|Peer Tip: “I’d ask ’Hey, what’s a day like in your shoes? What’s a week like? What’s your year look like? What do you want the future to look like?’ They provided so many insights that you could never get, even from a book or a website or a google search — stuff you don’t get except from a real human being. Really I felt spoiled by it; it’s been so much good stuff.” Read more.|
Research your mentor
Do your research ahead of time and you'll be able to make your questions specific and meaningful. You'll also find it easier to establish a connection with the mentor if you know what they're interested in or have worked on.
|Peer Tip: “Find out anything you can about the person, anything they put out there that’s public facing . I think it’s a shortcut to a level of openness and intimacy and fun that you can have in your conversations with that person. If you already know that they’re passionate about - say, animal welfare - you immediately have some sort of connection. You immediately have some things to talk about.” Read more.|
Do the legwork
Your mentor is already taking time to share their knowledge and expertise - don't make them do the legwork of scheduling and organizing as well! If you can make life easier for them by using their preferred method of communication or letting them choose the meeting place (if you're meeting in person), do it!
As the mentor, you won't have to do much to prep for your first meeting!
We do recommend that you review the mentee's profile so you can get a sense of their experience and interests. Learn how to do that here.
|Wondering what mentees are expecting of you? When we asked one mentee what he’d advise mentors to do to make a mentorship successful, he said: “Just give whatever you’re comfortable giving and be fascinating, amazing people - which they already are.”|
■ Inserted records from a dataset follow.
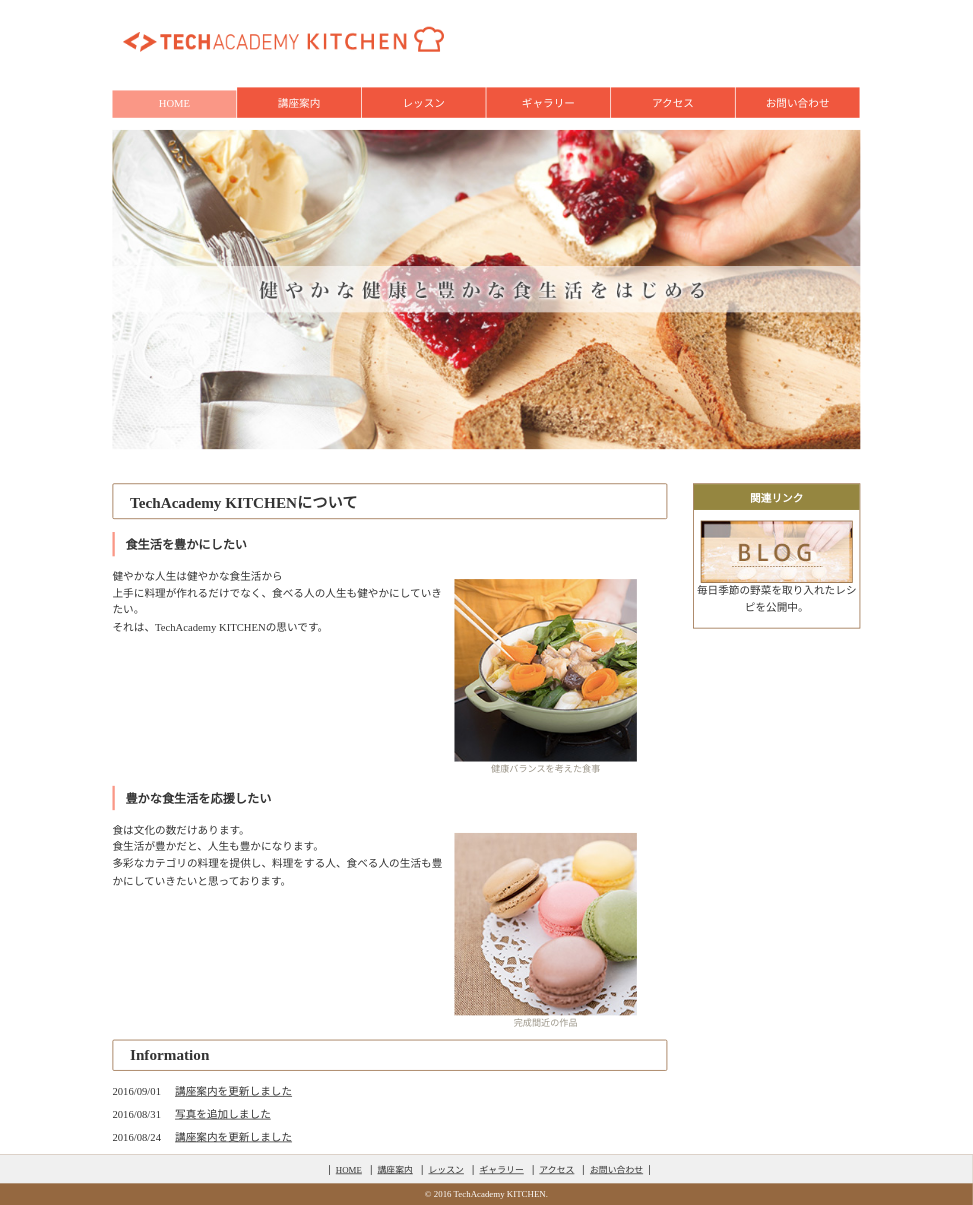
Repository: m1j1nk0/microposts2
Page: lesson-htmlcss/kitchen.html
The author's editor kept a record of every edit. The page is drawn from the files as they stood at one moment, then again after the next edit.
The browser window is 1280 px wide. The pictures show the whole page, at 76% of full size.

Above is the page before.

After the next edit:
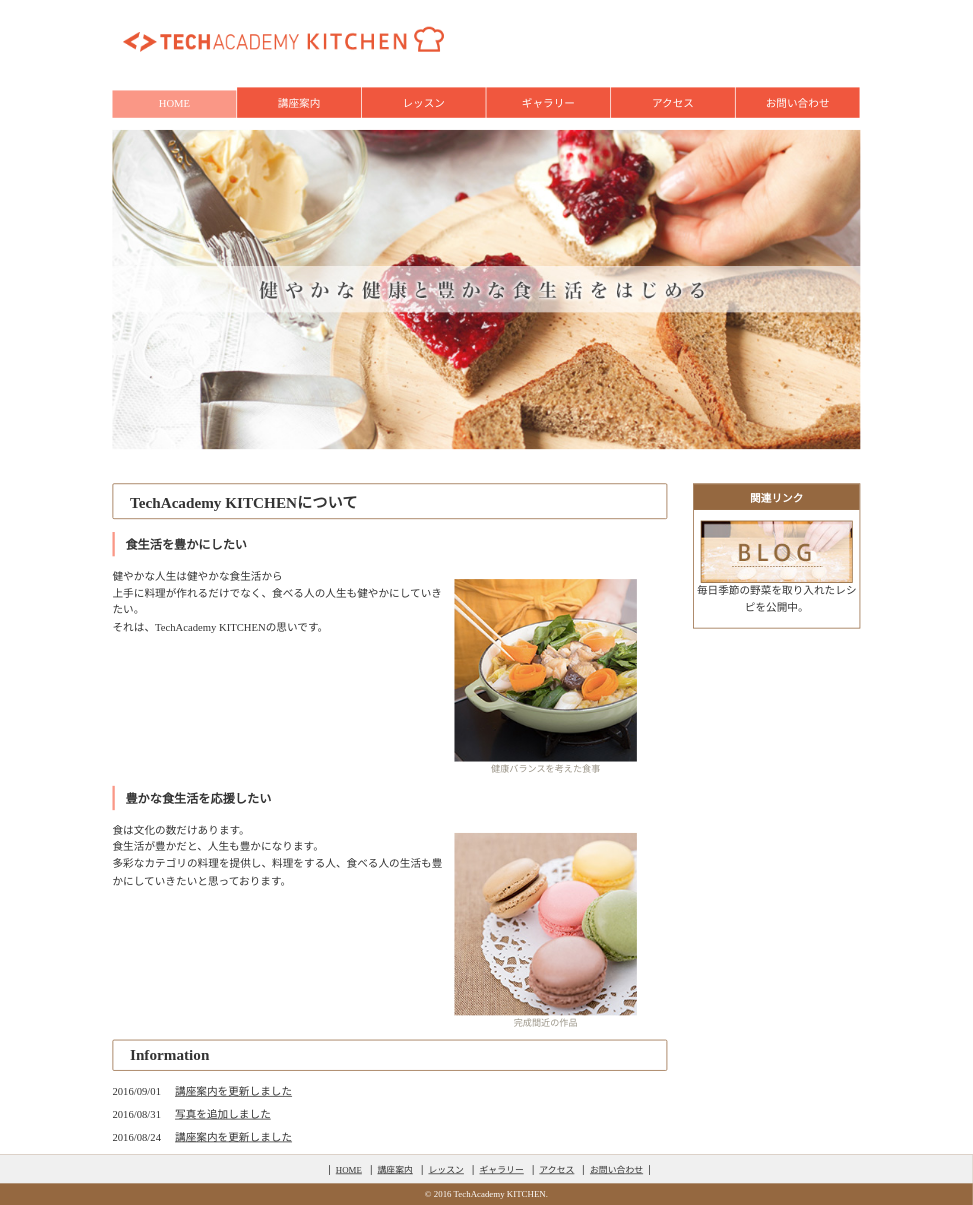
The edit:
--- a/lesson-htmlcss/kitchen.css
+++ b/lesson-htmlcss/kitchen.css
@@ -175,7 +175,7 @@
 }
 
 #side_banner h2{
-    background-color: #958640;
+    background-color: #956840;
     color:#fff;
     padding: 7px;
     font-size:14px;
“Most connections have been one or two meetings and have kind of served their purpose and petered off, which is how it’s supposed to go. You find some people who are the right long-term mentors, and then you meet some people and they give you information, and you do what you can do for them, and then move on to the next thing.”
Your flash mentorship doesn't need to end at a single meeting. From there, some flash mentorships go on to be meaningful connections that benefit both mentor and mentee. Others end after a single conversation or email exchange.
So how do you continue the conversation after that initial contact? When shouldn't you?
- If you'd like to stay in contact, say so! Ask if your mentor/mentee would be interested in connecting again or staying in touch via inbox conversations.
- Don't force it - if you don't think a continuing relationship would be beneficial, let things end.
|Peer tip for mentees: “Just be open to wherever it goes. I’ve had a mentorship either be a one-time meeting or phone call that I got really fascinating information out of, all the way up to somebody who I started meeting with regularly and who got me a job! Mentoring can take all different forms, so just see how it works out.”|
How to end your conversation
2. Go to the relevant conversation thread.
After a mentee and mentor finish a scheduled meeting, you'll each receive a feedback survey. This only applies to meetings on the calendar, not flash meetings. It's an opportunity to confidentially share your experience; the other person never sees your feedback. The survey looks like this:
If you click We didn’t meet in Step 1 of the flow, you'll encounter this screen: